Bhutan PM spends his Saturday mornings treating patients & performing surgeries

He says that he was not born a doctor, but will die as one.

Tanya Ong | March 20, 2019, 02:11 PM

This is Lotay Tshering, the Prime Minister of Bhutan:

Photo via FB/Lotay Tshering.

He was sworn in as Bhutan's Prime Minister on Nov. 7, 2018, at the age of 50.

Recently, a widely shared Facebook post has been making its rounds, describing his qualifications and contributions as a doctor in Bhutan:

Still treats patients

The Prime Minister of Bhutan, who is medically trained, apparently still makes time to serve patients.

According to an interview, he revealed that he will see patients and conducts surgeries on Saturday mornings.

On Thursdays, he also does academic rounds from 7:30am to 10am, dishing out advice to trainees and new doctors.

He said:

"I won't leave my practice for anything. All that I am today is because of that, even becoming a Prime Minister. Therefore, even today I see patients and conduct surgeries every Thursday and Saturday morning."

"I was not born a doctor, but I will die as one," he added.

Medically trained

Lotay Tshering received his medical degree in 2001.

He subsequently pursued a fellowship in General Urology at the Medical College of Wisconsin in Milwaukee, becoming the only trained and practicing urologist in Bhutan.

In 2010, he also obtained a fellowship in Endourology at Singapore General Hospital, Singapore and Okayama University, Japan.

As a doctor, he was known to work 15 to 18 hour long days, forgoing weekend breaks to treat patients at the hospital.
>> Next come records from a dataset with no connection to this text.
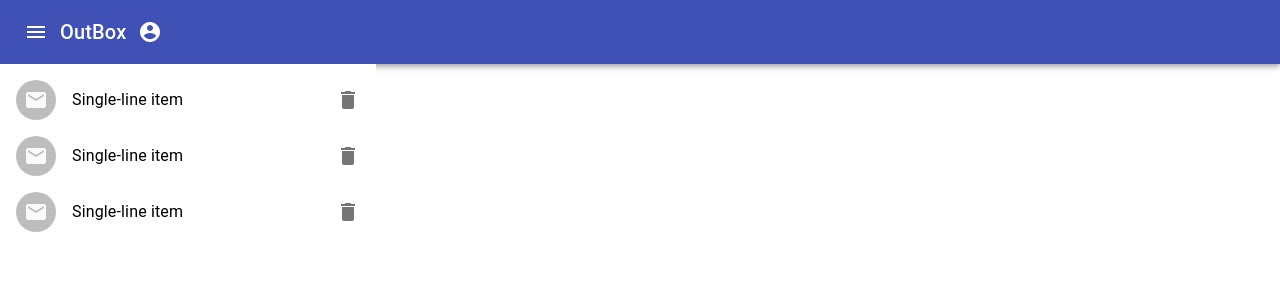
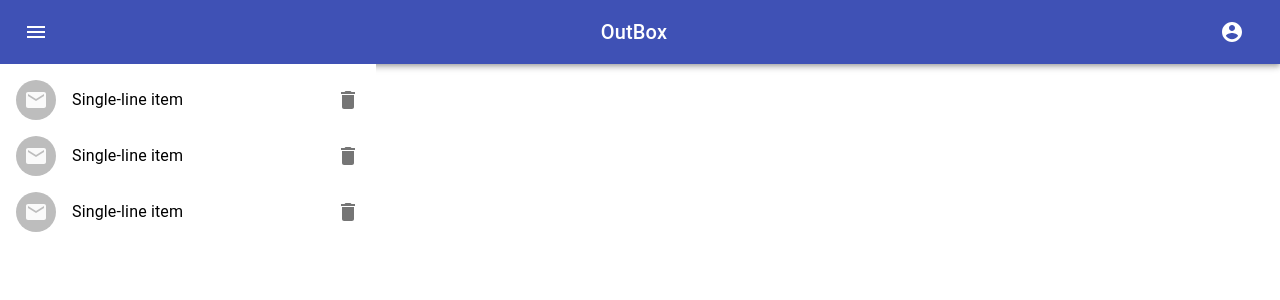
Before and after one commit to thavythach/OutBox, a React (Create React App) app in the folder outbox/: page / in a window 1280 px wide. Shown: the top 300 px of the page. Built offline with nearby package versions, Linux system fonts and the light colour scheme.

Commit message:
Made css stylesheet for menuappbar

```diff
--- a/outbox/src/components/menuappbar/menuappbar.component.jsx
+++ b/outbox/src/components/menuappbar/menuappbar.component.jsx
@@ -8,38 +8,15 @@ import AccountCircle from '@material-ui/icons/AccountCircle';
 import MenuItem from '@material-ui/core/MenuItem';
 import Menu from '@material-ui/core/Menu';
 import ObDrawer from '../obDrawer/obDrawer.component.jsx';
-
-// const useStyles = makeStyles(theme => ({
-//   root: {
-//     flexGrow: 1,
-//     color: props=>props.color
-//   },
-//   menuButton: {
-//     marginRight: theme.spacing(2),
-//   },
-//   title: {
-//     flexGrow: 1,
-//   },
-// }));
-
-let styles = makeStyles(theme => ({
-  root: {
-    flexGrow: 1,
-  },
-  title: {
-    flexGrow: 2,
-  }
-}));
+import './menuappbar.styles.css';
 
 export default class MenuAppBar extends React.Component {
-
   constructor() {
     super();
     this.state = {
       auth: true,
       anchorEl: false,
       setAnchorEl: null,
-
     }
   }
 
@@ -57,13 +34,12 @@ export default class MenuAppBar extends React.Component {
   };
 
   render() {
-    const userStyles = styles
     return (
-      <div className={userStyles.root}>
+      <div className="root">
         <AppBar position="static">
           <Toolbar>
           <ObDrawer/>
-            <Typography variant="h6" className={userStyles.title}>
+            <Typography variant="h6" className="title">
               OutBox
             </Typography>
             {this.state.auth && (
--- /dev/null
+++ b/outbox/src/components/menuappbar/menuappbar.styles.css
@@ -0,0 +1,6 @@
+.root{
+    flex-grow:1;
+}
+.title{
+    flex-grow:2;
+}
```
Continued to volunteer medical services

In 2013, he paid BTN 6.2 million (about S$122,101) to clear service obligations, and resigned from the civil service to join politics.

This, according to him, was in a bid to "fix systemic problems" at a policy level:

“As a doctor, I can only address the problems of individual patients. We can fix systemic problems only at the policy level."

However, he has still continued to volunteer medical services when required, such as during the Nepal earthquake in 2015:

As part of the King's mobile medical unit, he has also travelled to remote villages to provide medical check-ups and surgeries:

Top photo via FB/Thank You Dr. Lotay.